If You Had a Family Flag, What Would Be on It?

I grew up in Canada, and compared to the United States; we were much more low-key in expressing our nationalism. Americans grow up with a flag in every classroom, and each morning children would pledge allegiance to it.

This week in Israel was Yom Yerushalayim, the 55th anniversary of the reunification of the eternal capital of Israel. For days before the celebration, flags were flown from every lamppost and building—one for the city of Jerusalem and one for the State of Israel. 

If you research your country’s flag, you will find out why certain colors, shapes, and symbols were used. The flag of Israel was originally going to be something completely different– Herzl imagined seven stars representing the seven hours of a work day. But thankfully, the tallit (prayer shawl) became the inspiration for what we have today. The blue was chosen from the “techeilit” tassels described in the Torah that adorn the tallit and tzitzit, evoking the blue of the heavens.  

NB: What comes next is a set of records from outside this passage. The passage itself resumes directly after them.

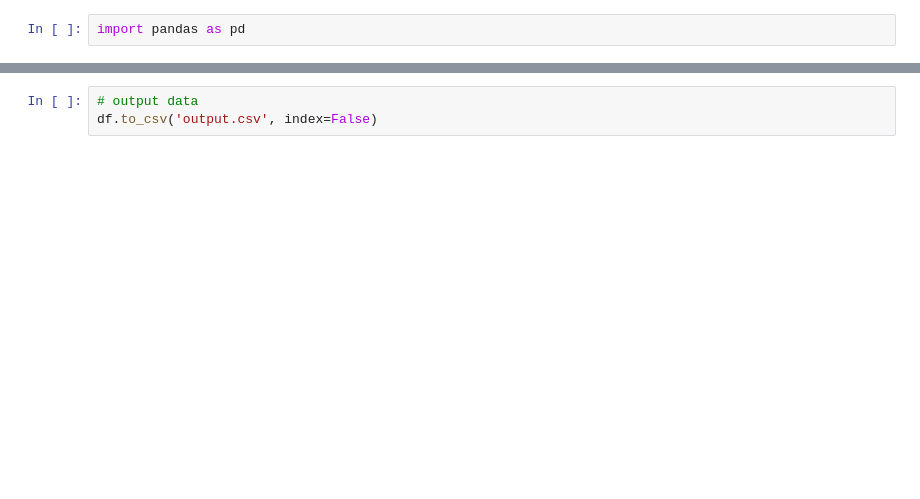
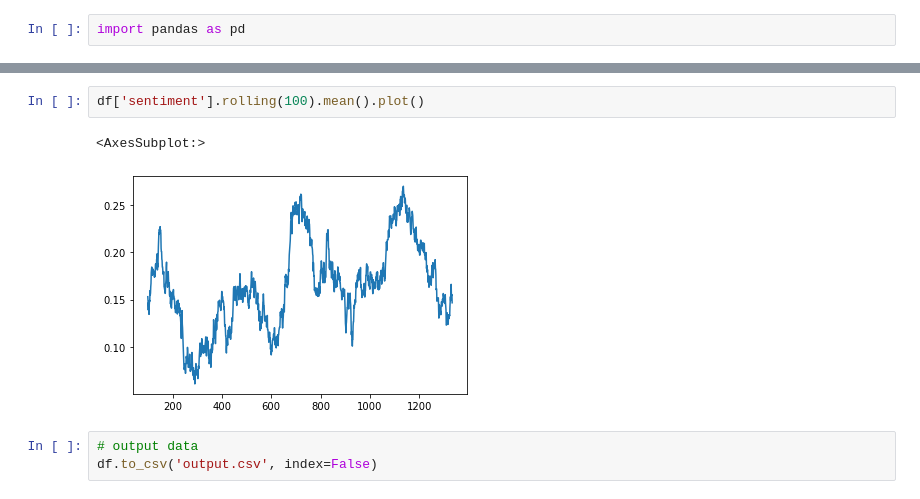
Before and after one commit to joseph-allen/TwarcExploration, a Jupyter notebook: Tidy.ipynb, the cells around one changed output, grey strips where cells are left out. Cells and saved outputs as stored; diff of their text form; blank space fills up the shorter version.

```diff
--- a/Tidy.ipynb
+++ b/Tidy.ipynb
@@ -26,3 +70,8 @@ df.head()
+# %%
+df['sentiment'].rolling(100).mean().plot()
+# %% [output]
+<AxesSubplot:>
+[figure, added]
 # %%
 # output data
 df.to_csv('output.csv', index=False)
```
Also changed, not shown: parts of 8 cells of this notebook, 2 other files.
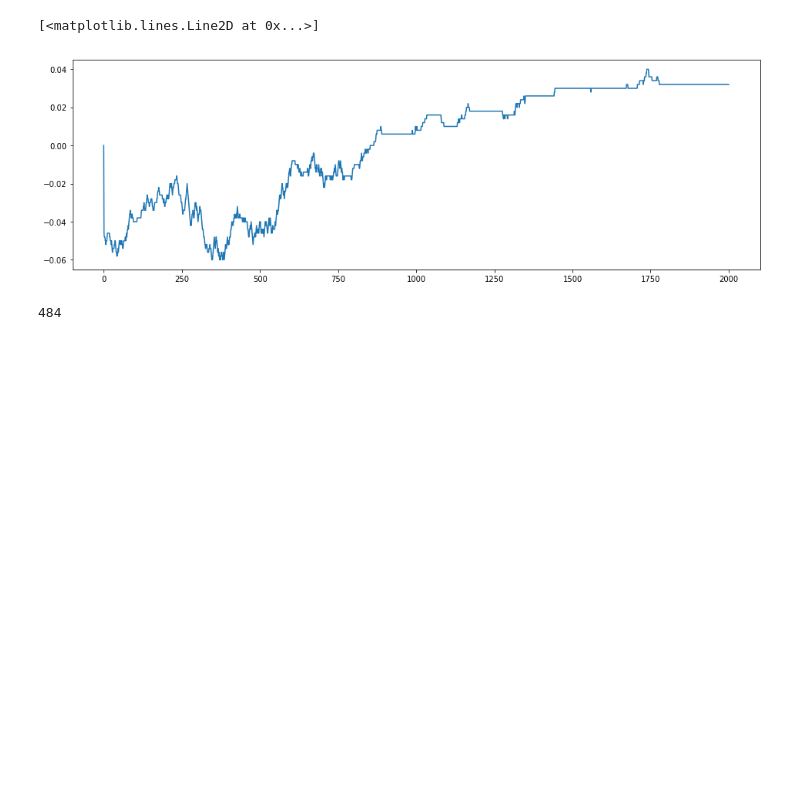
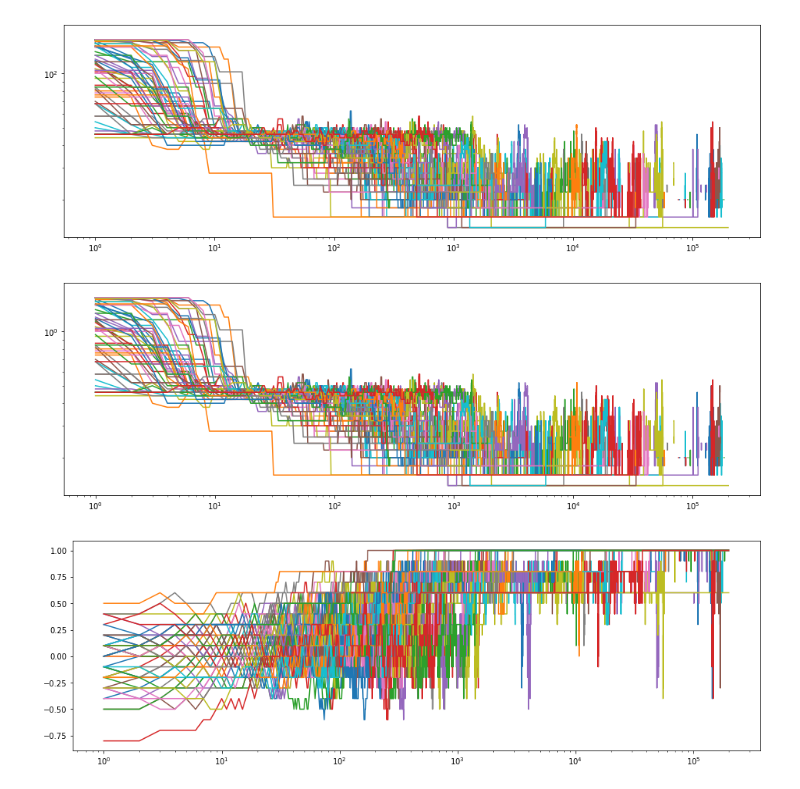
Before and after one commit to njroussel/SimulatedAnnealing, a Jupyter notebook: Running.ipynb, the cells around one changed output. Cells and saved outputs as stored; diff of their text form; code cells hidden in the pictures; blank space fills up the shorter version.

```diff
--- a/Running.ipynb
+++ b/Running.ipynb
@@ -9,13 +9,13 @@ import numpy as np
 plt.rcParams["figure.figsize"] = (16, 5)
 # %%
 # Constants
-BETA = 1.5
-ALPHA = 5.5
-N = 1000
+BETA = 0.5
+ALPHA =  5.0
+N = 20
 M = int(ALPHA * N)
-T = 2 * N
+T = 10000 * N
 MEASURE_STEP = 1
-RUN_COUNT = 5
+RUN_COUNT = 64
 THREAD_COUNT = 4
 # %%
 # SEEDS
@@ -53,5 +40,0 @@ plt.yscale('log')
-# %%
-plt.plot(runner.getOverlapMeasures())
-# %% [output]
-[<matplotlib.lines.Line2D at 0x...>]
-[figure, removed]
@@ -60,9 +41,30 @@ finalWeights = sampler.getSamples()
-# %%
-count = 0
-for i in range(N):
-    if (weights[i] != finalWeights[i]):
-        count = count + 1
-# %%
-count
-# %% [output]
-484
+# %%
+# Outputs
+allEMeasures = multiRunner.getEMeasures()
+allOverlapMeasures = multiRunner.getOverlapMeasures()
+# %%
+# Plot
+for i in range(RUN_COUNT):
+    EMeasures = allEMeasures[:, i];
+    plt.plot(EMeasures)
+plt.xscale('log')
+plt.yscale('log')
+plt.show()
+
+for i in range(RUN_COUNT):
+    EMeasures = allEMeasures[:, i];
+    plt.plot(EMeasures / M)
+plt.xscale('log')
+plt.yscale('log')
+plt.show()
+
+
+for i in range(RUN_COUNT):
+    overlapMeasures = allOverlapMeasures[:, i];
+    plt.plot(overlapMeasures)
+plt.xscale('log')
+plt.show()
+# %% [output]
+[figure, added]
+[figure, added]
+[figure, added]
```
Also changed, not shown: parts of 3 cells of this notebook, 1 other file.
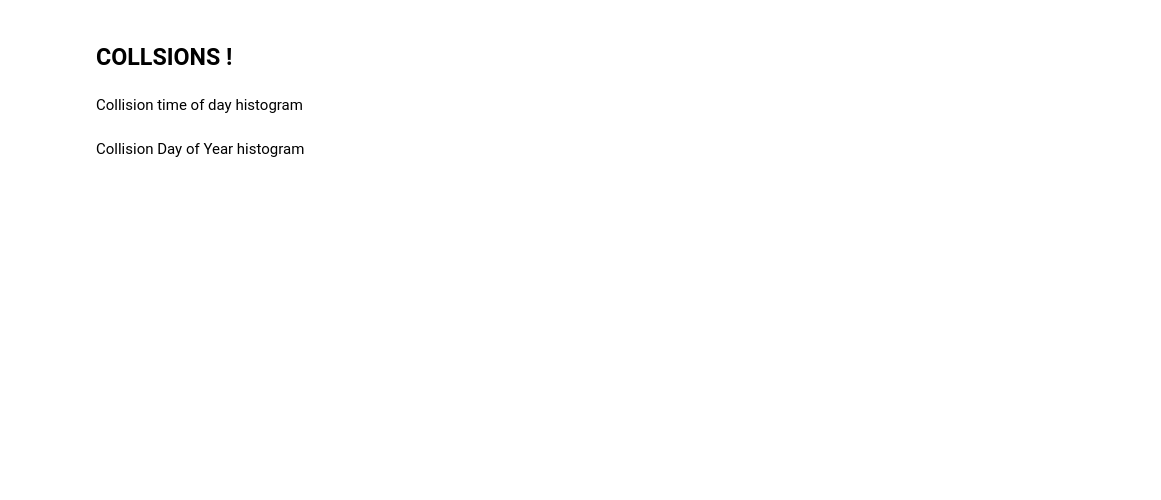
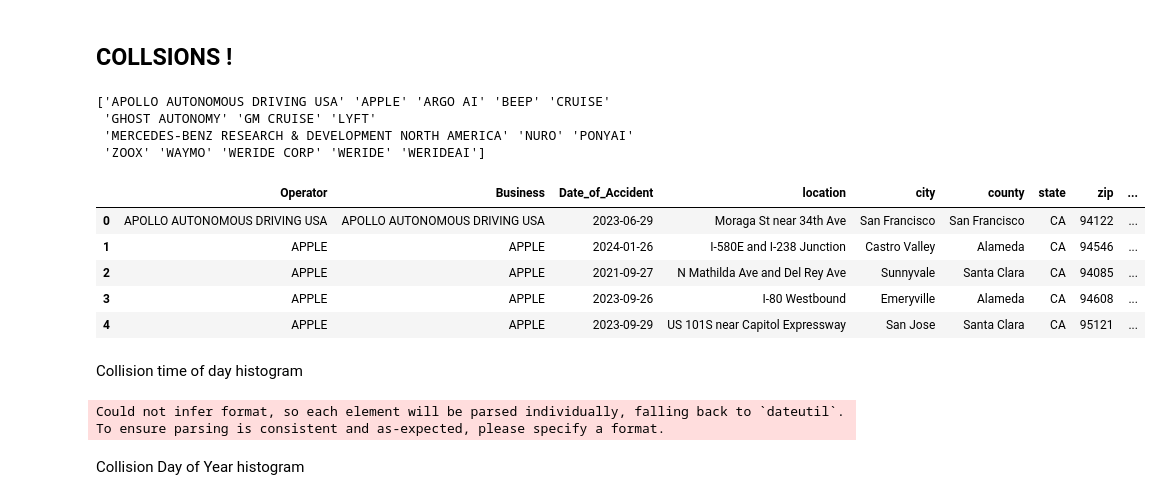
Before and after one commit to Kyle-Markwardt/self-driving-vehicles, a Jupyter notebook: main.ipynb, the cells around one changed output. Saved outputs shown, nothing was run; the diff lists cells and outputs as text; code cells hidden in the pictures; blank space fills up the shorter version.

```diff
--- a/main.ipynb
+++ b/main.ipynb
@@ -488,27 +536,25 @@ show(p)
 # %%
-import plotly.graph_objects as go
-from plotly.subplots import make_subplots
-
-# Assuming top_miles and line_go_up DataFrames are already defined as per your data
-
 # Create subplots to allow for a shared x-axis
 fig = make_subplots(specs=[[{"secondary_y": False}]])
 
+# Define colors using Viridis color scale
+colors = px.colors.sequential.Viridis[:len(top_miles['OPERATOR'].unique())]
+
 # Add bar chart for each operator
 operators = top_miles['OPERATOR'].unique()
-for operator in operators:
+for i, operator in enumerate(operators):
     df_filtered = top_miles[top_miles['OPERATOR'] == operator]
-    fig.add_trace(go.Bar(x=df_filtered['Year'], y=df_filtered['Mileage Total'], name=f"Bar - {operator}", text=operator),
-                  secondary_y=False)
+    fig.add_trace(go.Bar(x=df_filtered['Year'], y=df_filtered['Mileage Total'], name=f"{operator}", text=operator,
+                         marker_color=colors[i]), secondary_y=False)
 
 # Add line graph
-fig.add_trace(go.Scatter(x=line_go_up['Year'], y=line_go_up['Mileage Total'], mode='lines+markers', name='Line - Yearly Total'),
-              secondary_y=False)
+fig.add_trace(go.Scatter(x=line_go_up['Year'], y=line_go_up['Mileage Total'], mode='lines+markers', name='Industry Yearly Total',
+                         marker_color='black'), secondary_y=False)
 
 # Update axes and layout
-fig.update_layout(title_text="Mileage by Year and Operator", height=800)
-fig.update_xaxes(title_text="Year")
-fig.update_yaxes(title_text="Bar Mileage Total", secondary_y=False)
-fig.update_yaxes(title_text="Line Mileage Total", secondary_y=False, showgrid=False)
+fig.update_layout(title_text="Mileage by Year and Operator", height=600, width=1200)
+fig.update_xaxes(title_text="Year", tickmode='linear', dtick=1)
+fig.update_yaxes(title_text="Mileage Total", secondary_y=False, showgrid=True)
 
+fig.write_image("Images/annual_mileage.jpg")
 fig.show()
@@ -589,33 +638,51 @@ sns.heatmap(correlation_df, vmin=-1, vmax=1)
 # %%
 # Import time and place collision data
 coll_time_place_df = pd.read_csv('data/collisions/dataframes/locations/crash_locations.csv')
 
 # Clean it:
 coll_columns_to_clean = ["Operator","Business"]
 for i in coll_columns_to_clean:
    coll_time_place_df = polish(coll_time_place_df, i)
 
-coll_time_place_df['Time_of_accident'] = pd.to_datetime(coll_time_place_df['Time_of_accident'])
-# Replace "same" with "GHOST AUTONOMY" in the "Business" column
-coll_time_place_df["Business"].replace("SAME", "GHOST AUTONOMY", inplace=True)
-
+unique_operator = coll_time_place_df["Operator"].unique()
+print(unique_operator)
 
 coll_time_place_df.head()
+# %% [output]
+['APOLLO AUTONOMOUS DRIVING USA' 'APPLE' 'ARGO AI' 'BEEP' 'CRUISE'
+ 'GHOST AUTONOMY' 'GM CRUISE' 'LYFT'
+ 'MERCEDES-BENZ RESEARCH & DEVELOPMENT NORTH AMERICA' 'NURO' 'PONYAI'
+ 'ZOOX' 'WAYMO' 'WERIDE CORP' 'WERIDE' 'WERIDEAI']
+|  | Operator | Business | Date_of_Accident | location | city | county | state | zip | ... |
+| 0 | APOLLO AUTONOMOUS DRIVING USA | APOLLO AUTONOMOUS DRIVING USA | 2023-06-29 | Moraga St near 34th Ave | San Francisco | San Francisco | CA | 94122 | ... |
+| 1 | APPLE | APPLE | 2024-01-26 | I-580E and I-238 Junction | Castro Valley | Alameda | CA | 94546 | ... |
+| 2 | APPLE | APPLE | 2021-09-27 | N Mathilda Ave and Del Rey Ave | Sunnyvale | Santa Clara | CA | 94085 | ... |
+| 3 | APPLE | APPLE | 2023-09-26 | I-80 Westbound | Emeryville | Alameda | CA | 94608 | ... |
+| 4 | APPLE | APPLE | 2023-09-29 | US 101S near Capitol Expressway | San Jose | Santa Clara | CA | 95121 | ... |
 # %% [markdown]
 Collision time of day histogram
 # %%
-fig = px.histogram(coll_time_place_df.sort_values('Time_of_accident'),
-                   x='Time_of_accident',
-                   title="Collision Time of Day",
+# temprorary column to fix binning issues
+coll_time_place_df['Hour_of_day'] = pd.to_datetime(coll_time_place_df['Time_of_accident_24hr']).dt.strftime('%H')
+
+# Plot a histogram with Plotly Express
+fig = px.histogram(coll_time_place_df.sort_values('Hour_of_day'),
+                   x='Hour_of_day',
+                   title='Autonomy Collisions by Time of Day',
                    nbins=24,  # One bin for each hour
-                   labels={'Hour_of_accident': 'Hour of Day', 'count': 'Number of Collisions'},
+                   labels={'Hour_of_day': 'Hour of Day', 'count': 'Number of Collisions'},
                    color='Business',  # Color by operator
                    color_discrete_sequence=px.colors.sequential.Viridis
-                   )
+                  )
 
+fig.update_layout(xaxis_title='Hour of Day', yaxis_title='Number of Collisions', height=600, width=1200)
+fig.write_image('Images/collisions_by_hour.jpg')
+fig.show()
 
-fig.update_layout(xaxis_title='Hour of Day', yaxis_title='Number of Collisions')
-fig.show()
+#drop temp column
+coll_time_place_df.drop(columns=(["Hour_of_day"]), inplace=True)
+# %% [output]
+Could not infer format, so each element will be parsed individually, falling back to `dateutil`. To ensure parsing is consistent and as-expected, please specify a format.
 # %% [markdown]
 Collision Day of Year histogram
 # %%
```
Also changed, not shown: parts of 28 cells of this notebook, 9 other files.
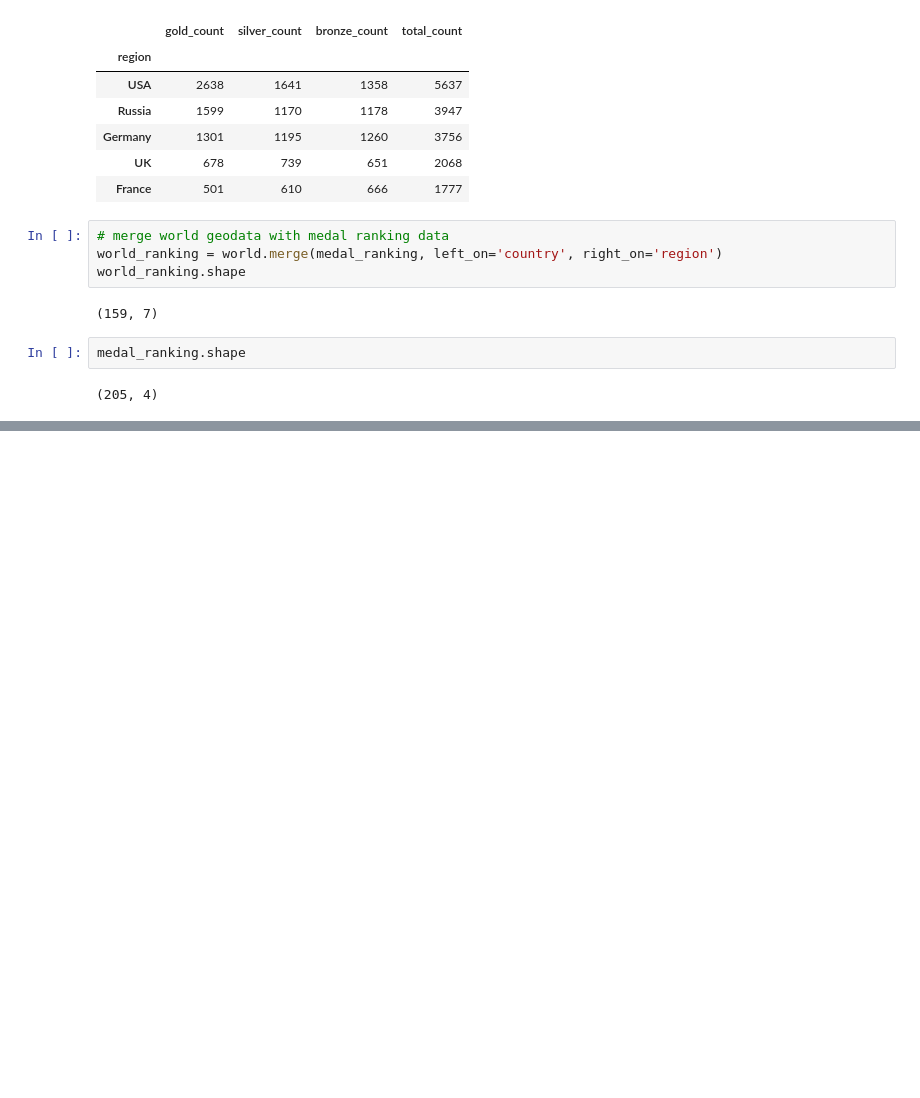
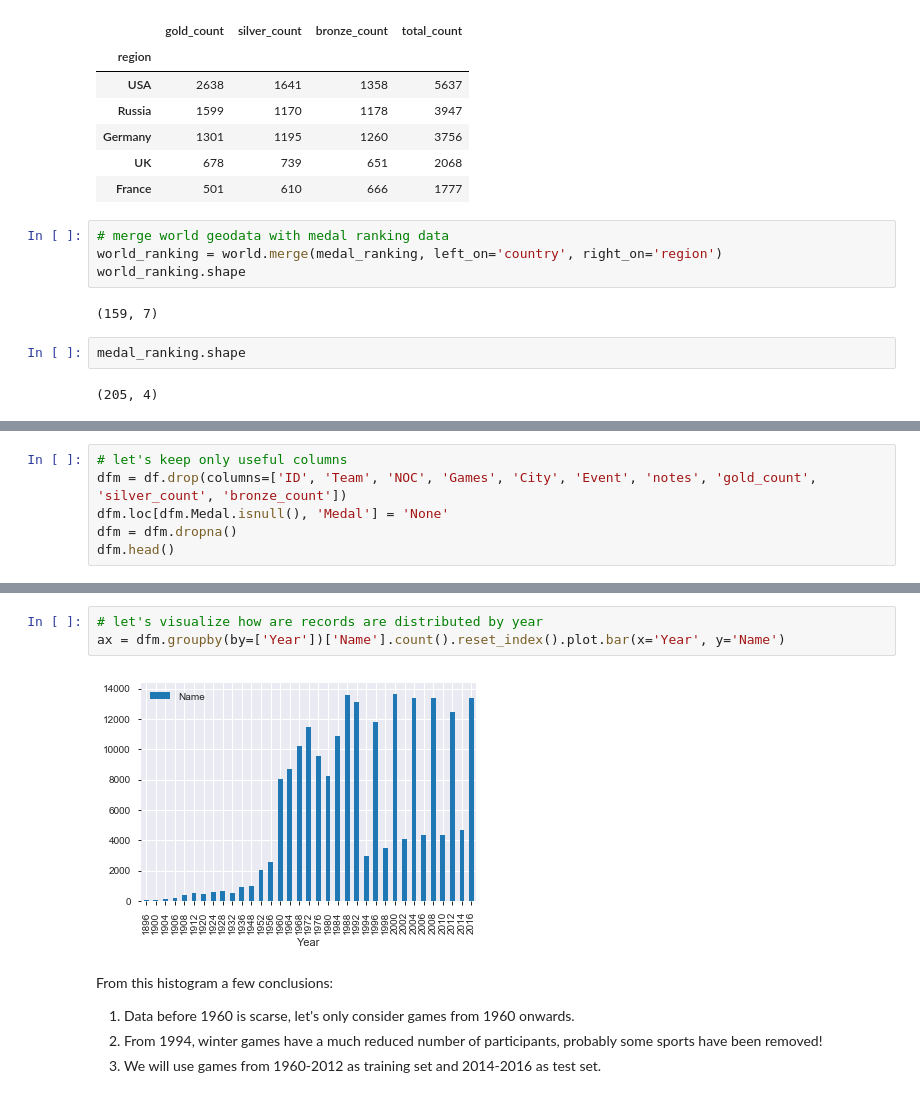
Before and after one commit to thomaslanglois/data-fellowship-code, a Jupyter notebook: modules/02_sprint_1_unsupervised_learning/04_hackathon/Hackathon 1.ipynb, the cells around one changed output, grey strips where cells are left out. Drawn from its saved outputs; the diff is of its cells as text; blank space fills up the shorter version.

```diff
--- a/modules/02_sprint_1_unsupervised_learning/04_hackathon/Hackathon 1.ipynb
+++ b/modules/02_sprint_1_unsupervised_learning/04_hackathon/Hackathon 1.ipynb
@@ -227,0 +250,6 @@ show(fig)
+# %%
+# let's keep only useful columns
+dfm = df.drop(columns=['ID', 'Team', 'NOC', 'Games', 'City', 'Event', 'notes', 'gold_count', 'silver_count', 'bronze_count'])
+dfm.loc[dfm.Medal.isnull(), 'Medal'] = 'None'
+dfm = dfm.dropna()
+dfm.head()
@@ -227,0 +272,11 @@ show(fig)
+# %%
+# let's visualize how are records are distributed by year
+ax = dfm.groupby(by=['Year'])['Name'].count().reset_index().plot.bar(x='Year', y='Name')
+# %% [output]
+[figure, added]
+# %% [markdown]
+From this histogram a few conclusions:
+
+1. Data before 1960 is scarse, let's only consider games from 1960 onwards.
+2. From 1994, winter games have a much reduced number of participants, probably some sports have been removed!
+3. We will use games from 1960-2012 as training set and 2014-2016 as test set.
```
Also changed, not shown: parts of 21 cells of this notebook.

But it is the double-triangled Magen David that evokes what the Jewish people are all about. It is one interconnected symbol representing the Jewish people, yet it has 12 sides, one for every tribe.

Beginning this Saturday night, Jews worldwide will celebrate the holiday of Shavuot, marking the day G-d gave us the Torah at Mt. Sinai. At the mountain, we were one, encamped in the singular, described as one people with one heart.

This week’s Parsha, Bamidbar, describes how each of the tribes of Israel had its own flag, marching under it through the desert.

We are one, yet we are not the same– Achdut v’lo Achiydut– unity without uniformity.

Think for a moment, if you were to design a flag for your personal family, what symbols and colors would you use and why? 


Choose your Journey

Mother to Mother Israel Unity Mission
May 13-19, 2024 | July 2-7, 2024

Join our leadership, alumnae, and our partner organizations in supporting our sisters and their families with love, strength, and taking action.


Unity Mission for Men
May 13-19, 2024

Momentum leadership, alumni and fathers of lone soldiers are embarking on this critical mission to support our fellow Israeli fathers, brothers, and their families, as we take action and bring them spiritual strength.


Apply to 2024 Fall Trips
For Jewish mothers with children age 18 and under

Participants only pay their acceptance fee and airfare

To participate in the Momentum Yearlong Journey, women must live in close proximity to a Partner Organization. See our partners list here. Please notify your Community Leader with any updates to your application


Apply to 2024 Fall Trips
Mainly for the husbands of Momentum sisters

$900 for Momentum husbands

Each man get a scholarship of $2,100-$2,400

Partner Organization contributes $700 per man

The Israeli Government does not contribute to the Men’s Trips

To participate, men must live in close proximity to a Partner Organization. See our partners list here. Please notify your Community Leader with any updates to your application


November 4-11, 2024

An exclusive, transformational, spiritual, and uplifting journey for women looking to invest in themselves and help us continue to build the Momentum movement.

Please note: This trip is not subsidized.